* **WHAT IS EXPECTED**
Show each line of the entries below in which the word "Number" appears.

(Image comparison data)
::::

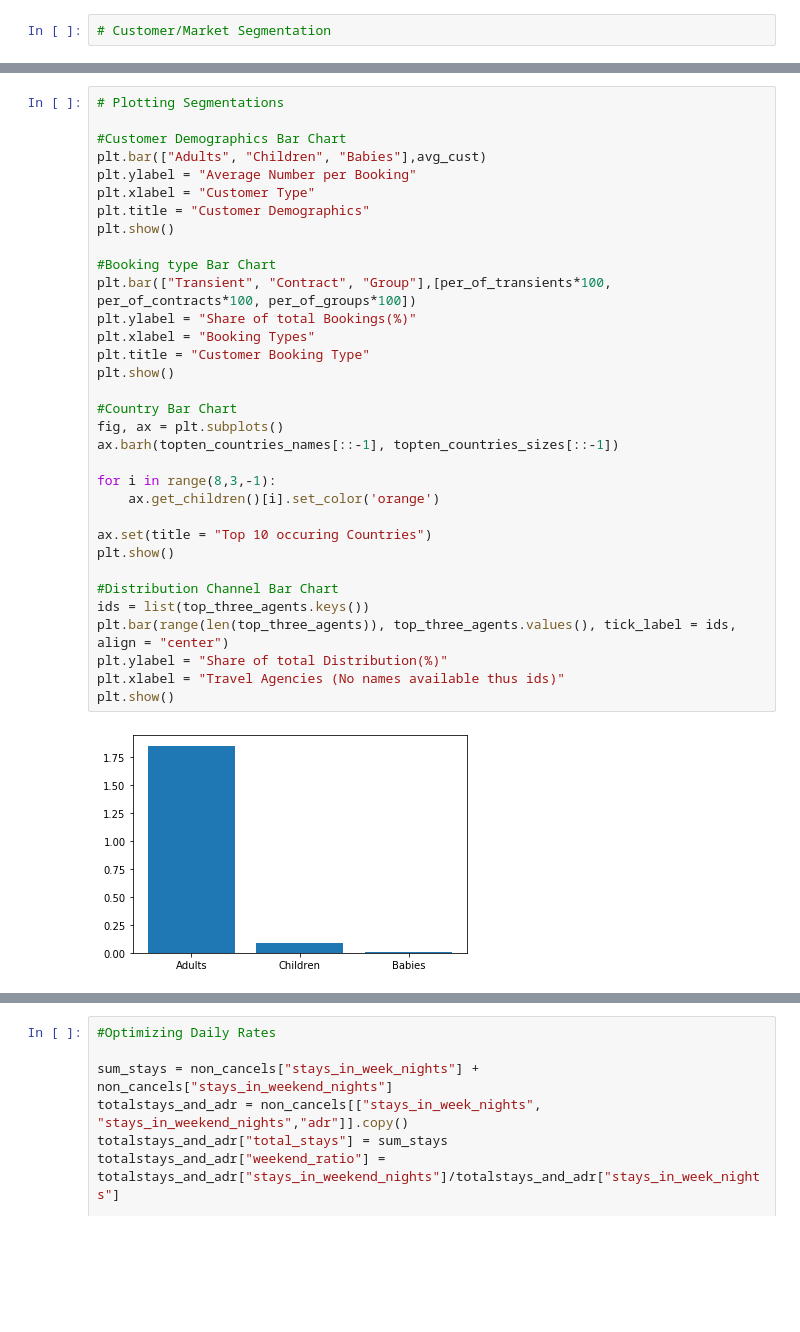
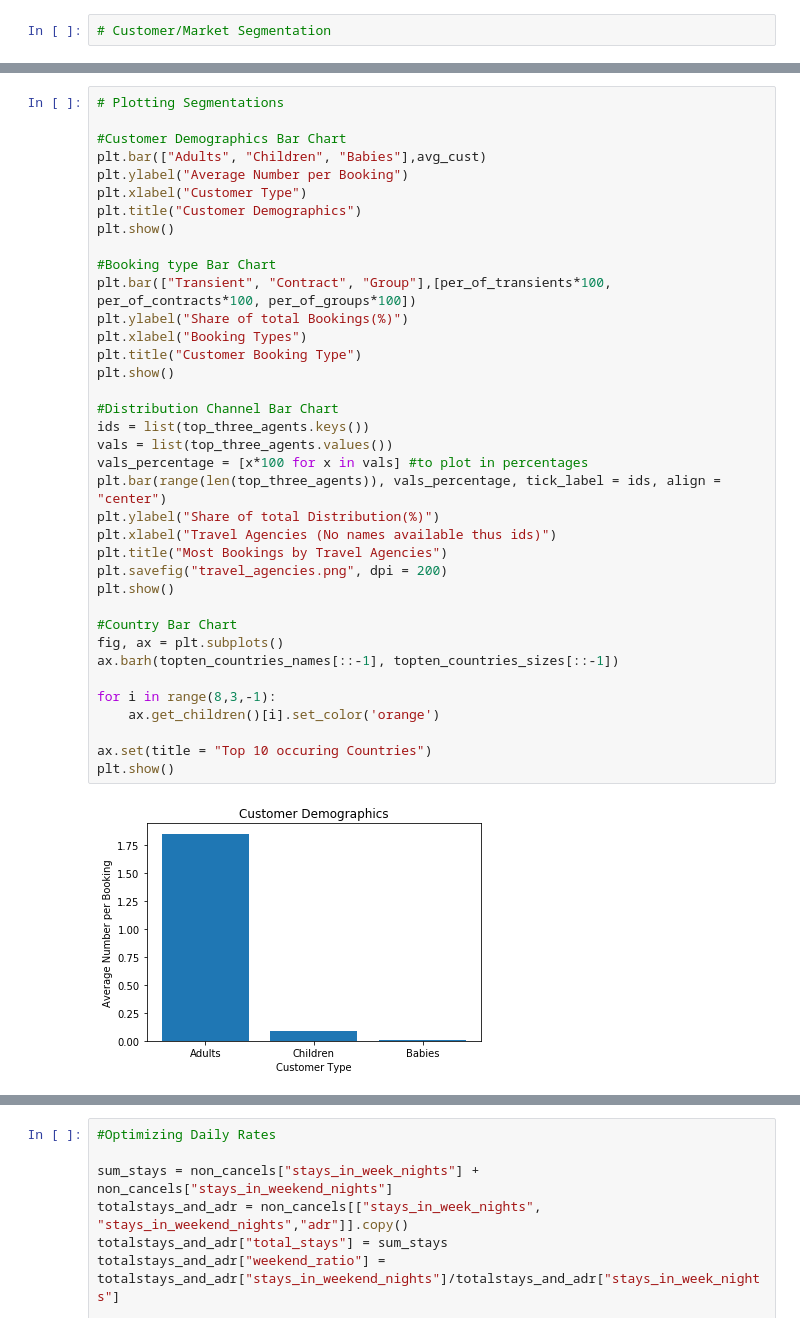
Before and after one commit to IkbalYesiltas/hotel-demand-analysis, a Jupyter notebook: Hotel_Analysis.ipynb, the cells around one changed output, grey strips where cells are left out. Drawn from its saved outputs; the diff is of its cells as text; blank space fills up the shorter version.

```diff
--- a/Hotel_Analysis.ipynb
+++ b/Hotel_Analysis.ipynb
@@ -79,35 +79,39 @@ top_three_agents = city["agent"].value_counts(normalize = True).head(3).to_dict(
 # %%
 # Plotting Segmentations
 
 #Customer Demographics Bar Chart
 plt.bar(["Adults", "Children", "Babies"],avg_cust)
-plt.ylabel = "Average Number per Booking"
-plt.xlabel = "Customer Type"
-plt.title = "Customer Demographics"
+plt.ylabel("Average Number per Booking")
+plt.xlabel("Customer Type")
+plt.title("Customer Demographics")
 plt.show()
 
 #Booking type Bar Chart
 plt.bar(["Transient", "Contract", "Group"],[per_of_transients*100, per_of_contracts*100, per_of_groups*100])
-plt.ylabel = "Share of total Bookings(%)"
-plt.xlabel = "Booking Types"
-plt.title = "Customer Booking Type"
+plt.ylabel("Share of total Bookings(%)")
+plt.xlabel("Booking Types")
+plt.title("Customer Booking Type")
+plt.show()
+
+#Distribution Channel Bar Chart
+ids = list(top_three_agents.keys())
+vals = list(top_three_agents.values())
+vals_percentage = [x*100 for x in vals] #to plot in percentages
+plt.bar(range(len(top_three_agents)), vals_percentage, tick_label = ids, align = "center")
+plt.ylabel("Share of total Distribution(%)")
+plt.xlabel("Travel Agencies (No names available thus ids)")
+plt.title("Most Bookings by Travel Agencies")
+plt.savefig("travel_agencies.png", dpi = 200)
 plt.show()
 
 #Country Bar Chart
 fig, ax = plt.subplots()
 ax.barh(topten_countries_names[::-1], topten_countries_sizes[::-1])
 
 for i in range(8,3,-1):
     ax.get_children()[i].set_color('orange')
 
 ax.set(title = "Top 10 occuring Countries")
 plt.show()
-
-#Distribution Channel Bar Chart
-ids = list(top_three_agents.keys())
-plt.bar(range(len(top_three_agents)), top_three_agents.values(), tick_label = ids, align = "center")
-plt.ylabel = "Share of total Distribution(%)"
-plt.xlabel = "Travel Agencies (No names available thus ids)"
-plt.show()
 # %% [output]
-[figure, old version]
+[figure, new version]
```
Also changed, not shown: parts of 4 cells of this notebook.
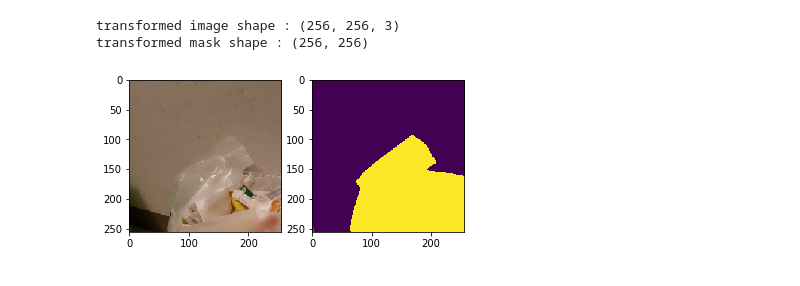
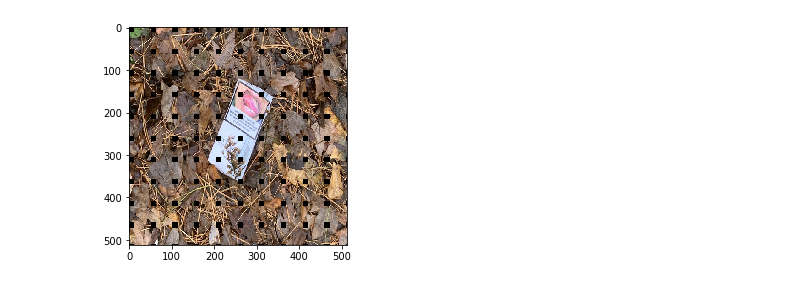
Before and after one commit to bcaitech1/p3-ims-obd-we_must_win, a Jupyter notebook: notebooks/Untitled.ipynb, the cells around one changed output. Drawn from its saved outputs; the diff is of its cells as text; code cells hidden in the pictures.

```diff
--- a/notebooks/Untitled.ipynb
+++ b/notebooks/Untitled.ipynb
@@ -198,17 +0,0 @@ mask shape : (512, 512)
-# %%
-transformed = transform(image=test_image, mask=test_mask)
-transformed_image = transformed["image"]
-transformed_mask = transformed["mask"]
-
-print(f"transformed image shape : {transformed_image.shape}")
-print(f"transformed mask shape : {transformed_mask.shape}")
-
-plt.subplot("121")
-plt.imshow(transformed_image)
-plt.subplot("122")
-plt.imshow(transformed_mask)
-plt.show()
-# %% [output]
-transformed image shape : (256, 256, 3)
-transformed mask shape : (256, 256)
-[figure, removed]
@@ -214,0 +5,13 @@ transformed mask shape : (256, 256)
+# %%
+img_path = "../input/data/batch_03/0001.jpg"
+img = cv2.imread(img_path, cv2.IMREAD_COLOR)
+img = cv2.cvtColor(img, cv2.COLOR_BGR2RGB)
+# %%
+transform = A.GridDropout(ratio=0.25, always_apply=True)
+# %%
+transformed = transform(image=img)
+# %%
+plt.imshow(transformed["image"])
+plt.show()
+# %% [output]
+[figure, added]
```
Also changed, not shown: parts of 6 cells of this notebook, 5 other files.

::::

* **EXPECTED ANSWER**
-plt.ylabel = "Average Number per Booking"
+plt.ylabel("Average Number per Booking")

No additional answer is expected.